Our Brochure Contact Us

No Tomorrow

25th July 2019

How far does the structure of our native language influence the way we plan for the future?

The link between geography and economic prosperity brings a fresh challenge each time a new set of statistics is made public. We can’t deny that people’s life chances are heavily influenced by their place of birth, their place of residence and the language they speak. Nor can we always reconcile that with our sense of social justice. But what if the language issue goes deeper? What if the grammatical structure of our native language is steering us in one direction or another?

Behavioural economist Keith Chen believes it is. In a wide-ranging study, he found a link between grammatical structure and the tendency to save money and plan for the future. We’re all familiar with the concept of “living like there’s no tomorrow”. Chen’s findings suggest that some of us are saving like there’s no tomorrow.

The Organisation for Economic Cooperation and Development (OECD) monitors financial patterns in 36 countries. Chen was intrigued to find that while prosperous and highly industrialised countries shared many social and economic qualities, they showed radically different habits when it came to the simple act of saving money.

Citizens of countries as diverse as Germany and Japan, or Luxembourg and South Korea, resembled peas in a pod when it came to saving habits. South Koreans and Luxembourgers squirrel away over 25% of their Gross Domestic Product each year. The flipside of that coin sees Britain, the United States and Greece barely saving at all.

With no clear geographical or economic pattern, Keith Chen looked for a linguistic one. What he found was interesting.

The languages we speak can be classified in many different ways, and one of these ways relates to their treatment of the future tense. “Futured” languages such as English and Greek make a clear distinction between the future and the present. “Futureless” languages, on the other hand, refer to future action and current action in the same terms. Japanese and German speakers, who use the same verb conjugation for past, present and future action, put up no linguistic barriers to future behaviour, and Keith Chen believes this is a contributory factor when it comes to financial planning.

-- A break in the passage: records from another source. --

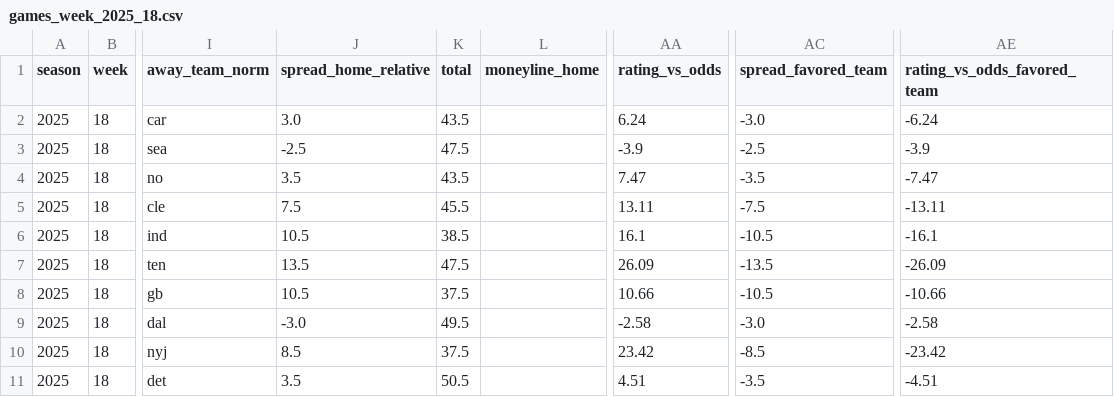
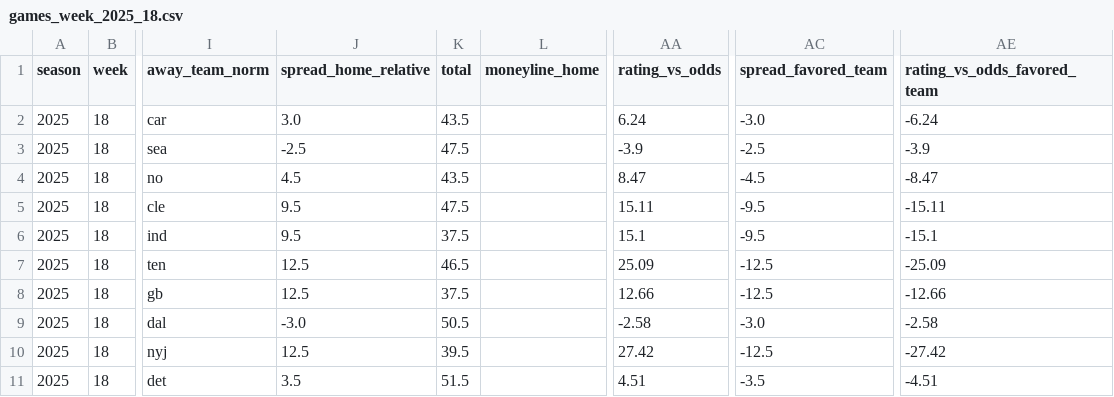
Before and after one commit to llampwall/football-statfinder, a CSV file: out/2025_week18/games_week_2025_18.csv, drawn as a sheet; only a part is shown, gaps mark what is left out; the diff covers the shown part only; the diff names each change by its address in the sheet, - before the commit and + after, or states it on an @@ line.

```diff
--- a/out/2025_week18/games_week_2025_18.csv
+++ b/out/2025_week18/games_week_2025_18.csv
-J4 (spread_home_relative): 3.5
+J4 (spread_home_relative): 4.5
-AA4 (rating_vs_odds): 7.47
+AA4 (rating_vs_odds): 8.47
-AC4 (spread_favored_team): -3.5
+AC4 (spread_favored_team): -4.5
-AE4 (rating_vs_odds_favored_team): -7.47
+AE4 (rating_vs_odds_favored_team): -8.47
-J5 (spread_home_relative): 7.5
+J5 (spread_home_relative): 9.5
-K5 (total): 45.5
+K5 (total): 47.5
-AA5 (rating_vs_odds): 13.11
+AA5 (rating_vs_odds): 15.11
-AC5 (spread_favored_team): -7.5
+AC5 (spread_favored_team): -9.5
-AE5 (rating_vs_odds_favored_team): -13.11
+AE5 (rating_vs_odds_favored_team): -15.11
-J6 (spread_home_relative): 10.5
+J6 (spread_home_relative): 9.5
-K6 (total): 38.5
+K6 (total): 37.5
-AA6 (rating_vs_odds): 16.1
+AA6 (rating_vs_odds): 15.1
-AC6 (spread_favored_team): -10.5
+AC6 (spread_favored_team): -9.5
-AE6 (rating_vs_odds_favored_team): -16.1
+AE6 (rating_vs_odds_favored_team): -15.1
-J7 (spread_home_relative): 13.5
+J7 (spread_home_relative): 12.5
-K7 (total): 47.5
+K7 (total): 46.5
-AA7 (rating_vs_odds): 26.09
+AA7 (rating_vs_odds): 25.09
-AC7 (spread_favored_team): -13.5
+AC7 (spread_favored_team): -12.5
-AE7 (rating_vs_odds_favored_team): -26.09
+AE7 (rating_vs_odds_favored_team): -25.09
-J8 (spread_home_relative): 10.5
+J8 (spread_home_relative): 12.5
-AA8 (rating_vs_odds): 10.66
+AA8 (rating_vs_odds): 12.66
-AC8 (spread_favored_team): -10.5
+AC8 (spread_favored_team): -12.5
-AE8 (rating_vs_odds_favored_team): -10.66
+AE8 (rating_vs_odds_favored_team): -12.66
-K9 (total): 49.5
+K9 (total): 50.5
-J10 (spread_home_relative): 8.5
+J10 (spread_home_relative): 12.5
-K10 (total): 37.5
+K10 (total): 39.5
-AA10 (rating_vs_odds): 23.42
+AA10 (rating_vs_odds): 27.42
-AC10 (spread_favored_team): -8.5
+AC10 (spread_favored_team): -12.5
-AE10 (rating_vs_odds_favored_team): -23.42
+AE10 (rating_vs_odds_favored_team): -27.42
-K11 (total): 50.5
+K11 (total): 51.5
```
Also changed, not shown: 23 edited cells elsewhere in this file, out/2025_week18/sagarin_nfl_2025_wk18.csv, out/cfb/2025_week16/games_week_2025_16.csv, 19 other files.
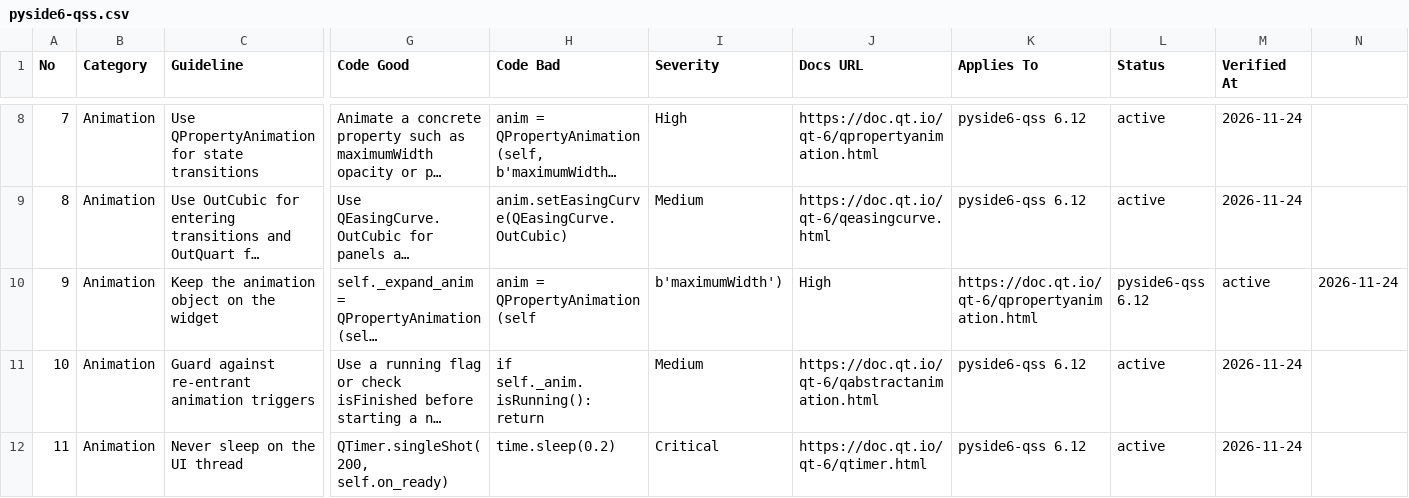
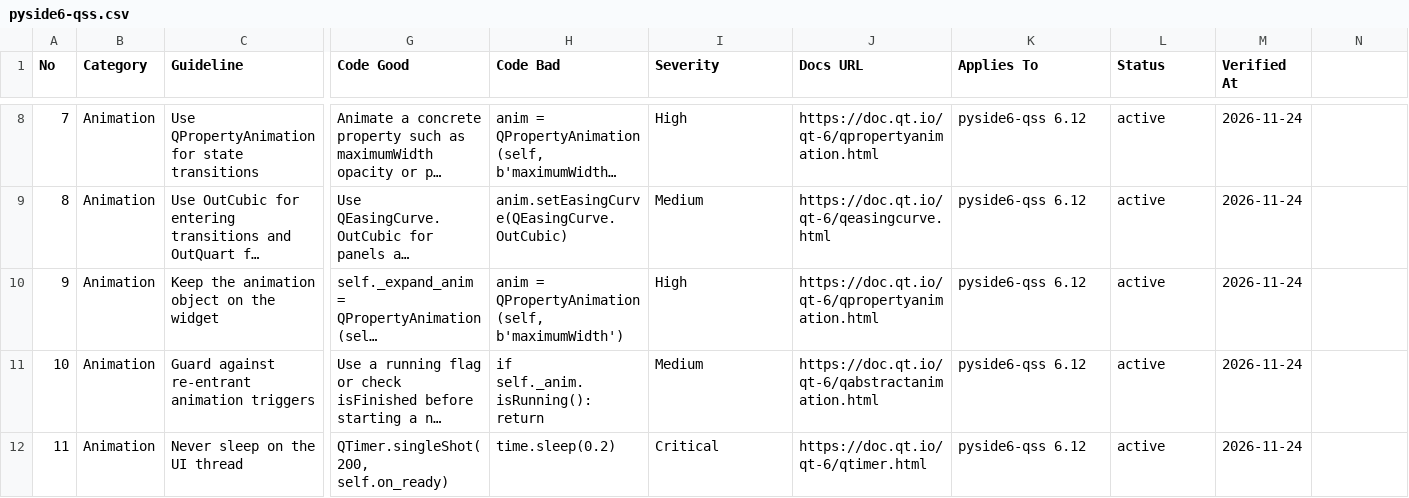
Before and after one commit to prodxowner-png/PRODX-POS, a CSV file: .agents/skills/ui-ux-pro-max/data/stacks/pyside6-qss.csv, drawn as a sheet; only a part is shown, gaps mark what is left out; long unchanged cells end in …; the diff names each change by its address in the sheet, - before the commit and + after, or states it on an @@ line.

Commit message:
fix(ui-ux-pro-max): quote PySide animation CSV example

```diff
--- a/.agents/skills/ui-ux-pro-max/data/stacks/pyside6-qss.csv
+++ b/.agents/skills/ui-ux-pro-max/data/stacks/pyside6-qss.csv
-H10 (Code Bad): anim = QPropertyAnimation(self
+H10 (Code Bad): anim = QPropertyAnimation(self, b'maximumWidth')
-I10 (Severity): b'maximumWidth')
+I10 (Severity): High
-J10 (Docs URL): High
+J10 (Docs URL): https://doc.qt.io/qt-6/qpropertyanimation.html
-K10 (Applies To): https://doc.qt.io/qt-6/qpropertyanimation.html
+K10 (Applies To): pyside6-qss 6.12
-L10 (Status): pyside6-qss 6.12
+L10 (Status): active
-M10 (Verified At): active
+M10 (Verified At): 2026-11-24
-N10: 2026-11-24
+N10: (empty)
```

When we see the future as something far removed from us, there’s a built-in temptation to shield ourselves from it. Fans of “The Simpsons” will have laughed at Homer’s habit of cheerfully signing up for credit agreements that promise to bankrupt him in the future. He does it because in his mind, the future is a long way away. He also does it simply because he’s Homer Simpson, but the point still stands. I wouldn’t go so far as to say his approach to saving is typical of English speakers, but Keith Chen’s research indicates that when the structure of our native language prompts us to feel a certain way about the future, we’re more likely to take that direction.

The bottom line?

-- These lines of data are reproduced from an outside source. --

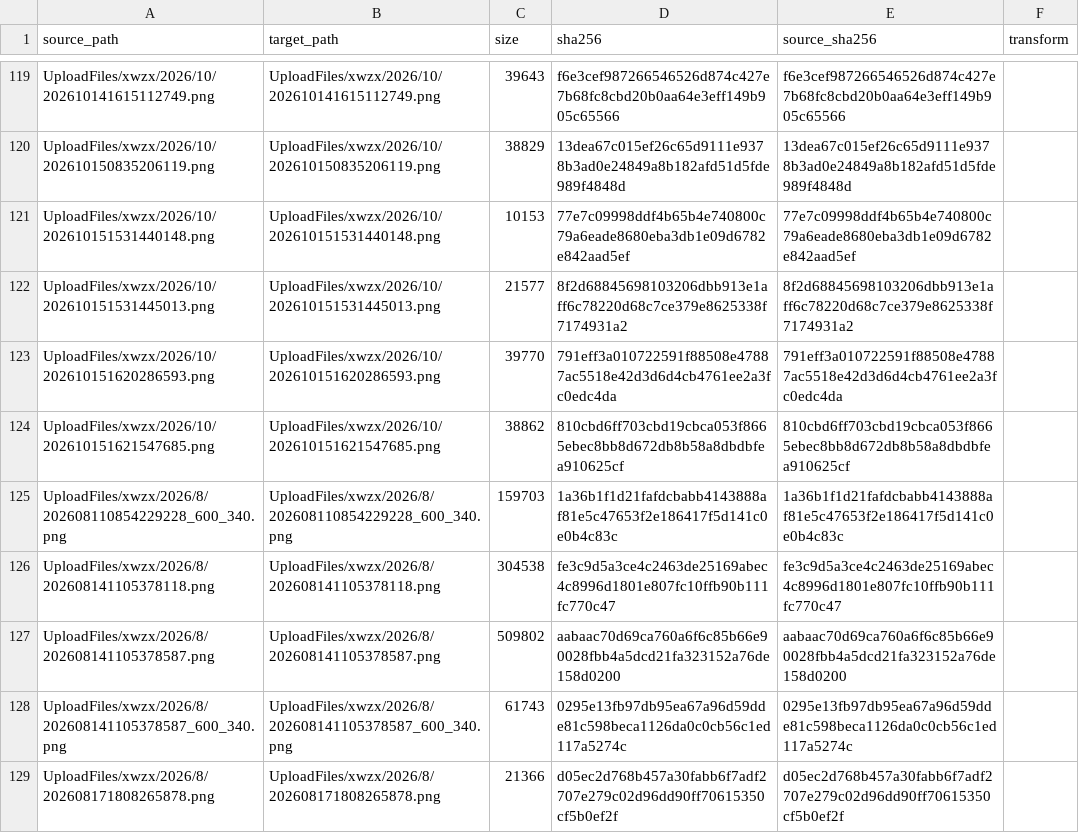
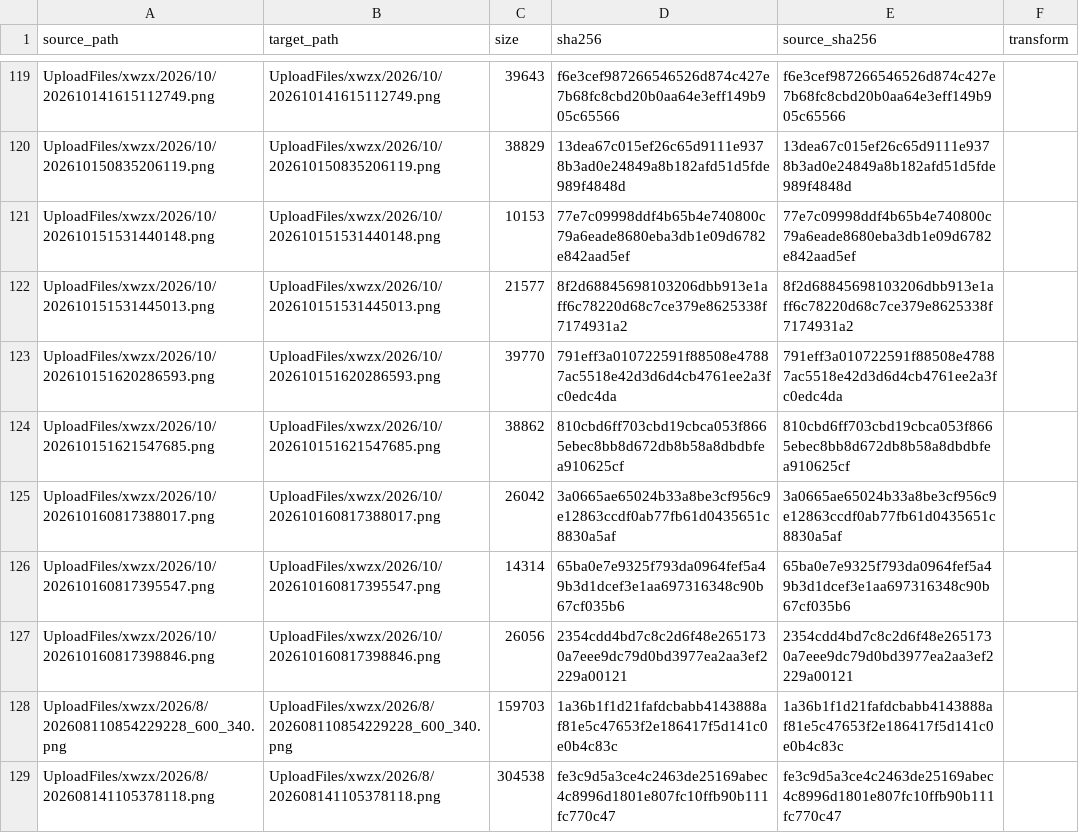
Before and after one commit to Shaoxing-No-1-High-School/Shaoxingyizhong-img-xwzx-2026-h2, a TSV file: manifest.tsv, drawn as a sheet; only a part is shown, gaps mark what is left out; the shorter side is filled out with more unchanged rows; the diff names each change by its address in the sheet, - before the commit and + after, or states it on an @@ line.

```diff
--- a/manifest.tsv
+++ b/manifest.tsv
+row 125: UploadFiles/xwzx/2026/10/202610160817388017.png | UploadFiles/xwzx/2026/10/202610160817388017.png | 26042 | 3a0665ae65024b33a8be3cf956c9e12863ccdf0ab77fb61d0435651c8830a5af | 3a0665ae65024b33a8be3cf956c9e12863ccdf0ab77fb61d0435651c8830a5af
+row 126: UploadFiles/xwzx/2026/10/202610160817395547.png | UploadFiles/xwzx/2026/10/202610160817395547.png | 14314 | 65ba0e7e9325f793da0964fef5a49b3d1dcef3e1aa697316348c90b67cf035b6 | 65ba0e7e9325f793da0964fef5a49b3d1dcef3e1aa697316348c90b67cf035b6
+row 127: UploadFiles/xwzx/2026/10/202610160817398846.png | UploadFiles/xwzx/2026/10/202610160817398846.png | 26056 | 2354cdd4bd7c8c2d6f48e2651730a7eee9dc79d0bd3977ea2aa3ef2229a00121 | 2354cdd4bd7c8c2d6f48e2651730a7eee9dc79d0bd3977ea2aa3ef2229a00121
```
Also changed, not shown: 3 other files.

Futureless language speakers:

• Are 30% more likely to save money in any given calendar year

• Finish their working lives with 25% more money saved for their retirement

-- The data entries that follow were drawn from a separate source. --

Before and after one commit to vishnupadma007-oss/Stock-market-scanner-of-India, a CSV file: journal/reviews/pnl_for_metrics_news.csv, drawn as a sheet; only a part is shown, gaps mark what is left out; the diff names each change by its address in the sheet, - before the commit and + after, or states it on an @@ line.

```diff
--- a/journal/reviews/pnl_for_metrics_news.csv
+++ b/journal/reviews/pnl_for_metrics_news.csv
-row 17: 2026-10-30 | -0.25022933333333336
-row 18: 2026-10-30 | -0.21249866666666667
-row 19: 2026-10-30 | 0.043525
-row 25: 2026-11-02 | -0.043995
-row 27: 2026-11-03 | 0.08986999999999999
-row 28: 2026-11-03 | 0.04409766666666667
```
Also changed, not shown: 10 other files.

Applying this nationally, countries where residents speak futureless languages save an average of 5% more of their GDP than their futured neighbours.

Is this a coincidence, or do those who speak futureless languages really have that much of an advantage? As contradictory as it sounds, are they saving like there’s no tomorrow?

Language puzzles can be simple or complex. At Conversis we know how to find the answers. To find out more, or to get a free quote, contact us today. Or tomorrow, if there is one.